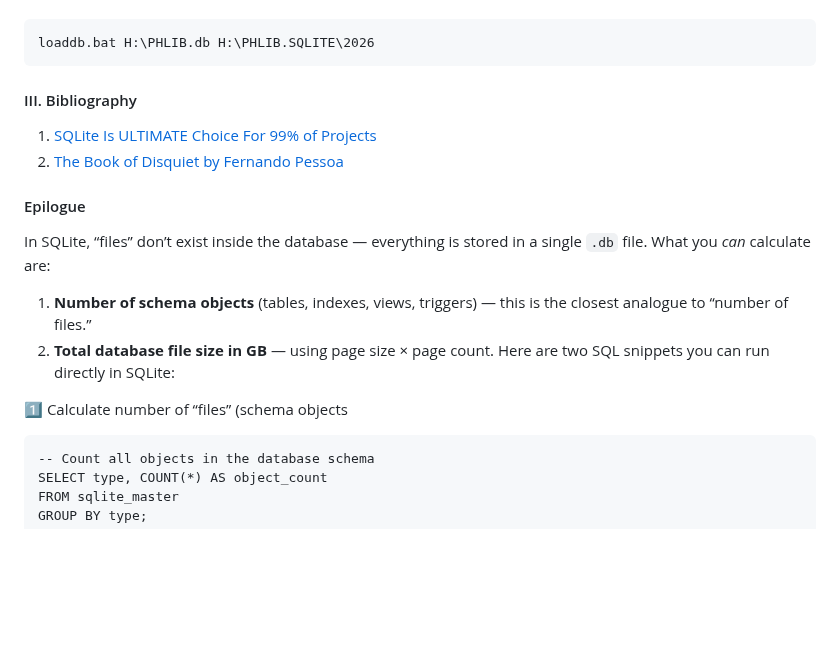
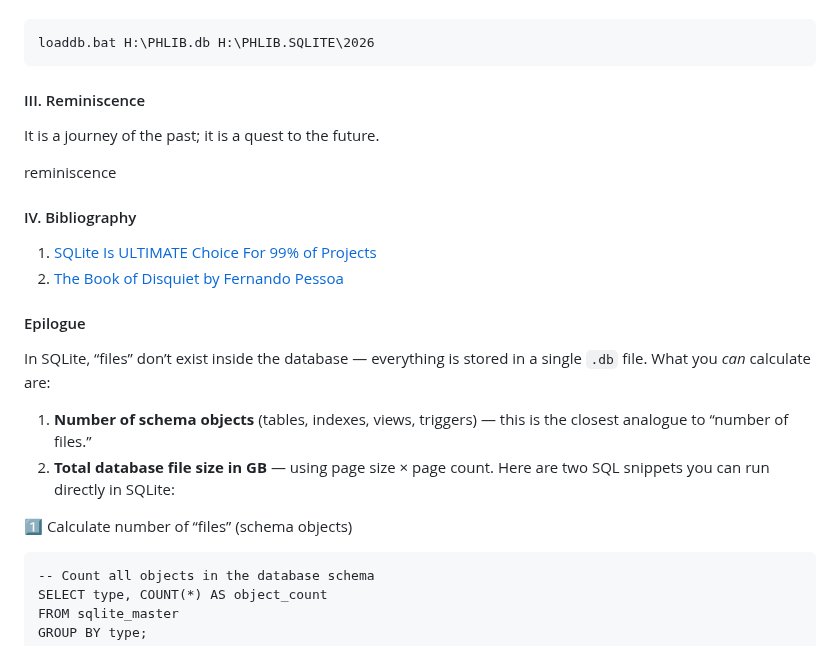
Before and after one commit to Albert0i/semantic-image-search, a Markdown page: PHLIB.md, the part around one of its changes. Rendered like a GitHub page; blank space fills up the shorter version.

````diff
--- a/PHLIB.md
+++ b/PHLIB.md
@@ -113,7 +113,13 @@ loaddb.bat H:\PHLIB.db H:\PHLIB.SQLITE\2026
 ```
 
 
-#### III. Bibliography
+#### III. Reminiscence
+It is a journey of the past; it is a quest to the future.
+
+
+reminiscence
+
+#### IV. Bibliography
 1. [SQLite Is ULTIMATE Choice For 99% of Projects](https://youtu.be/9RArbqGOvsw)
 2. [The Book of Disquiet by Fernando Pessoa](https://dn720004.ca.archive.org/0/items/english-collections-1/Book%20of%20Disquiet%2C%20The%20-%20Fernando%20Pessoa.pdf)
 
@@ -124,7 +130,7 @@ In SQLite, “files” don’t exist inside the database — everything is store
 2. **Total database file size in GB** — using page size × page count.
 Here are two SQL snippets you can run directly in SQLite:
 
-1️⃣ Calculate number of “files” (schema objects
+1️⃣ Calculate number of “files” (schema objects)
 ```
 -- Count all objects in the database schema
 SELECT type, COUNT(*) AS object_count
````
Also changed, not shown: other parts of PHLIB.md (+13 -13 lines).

The problem. From the material above, copy each line that includes the word "PHLIB".

Task answer.
Before and after one commit to Albert0i/semantic-image-search, a Markdown page: PHLIB.md, the part around one of its changes. Rendered like a GitHub page; blank space fills up the shorter version.
--- a/PHLIB.md
+++ b/PHLIB.md
@@ -113,7 +113,13 @@ loaddb.bat H:\PHLIB.db H:\PHLIB.SQLITE\2026
Also changed, not shown: other parts of PHLIB.md (+13 -13 lines).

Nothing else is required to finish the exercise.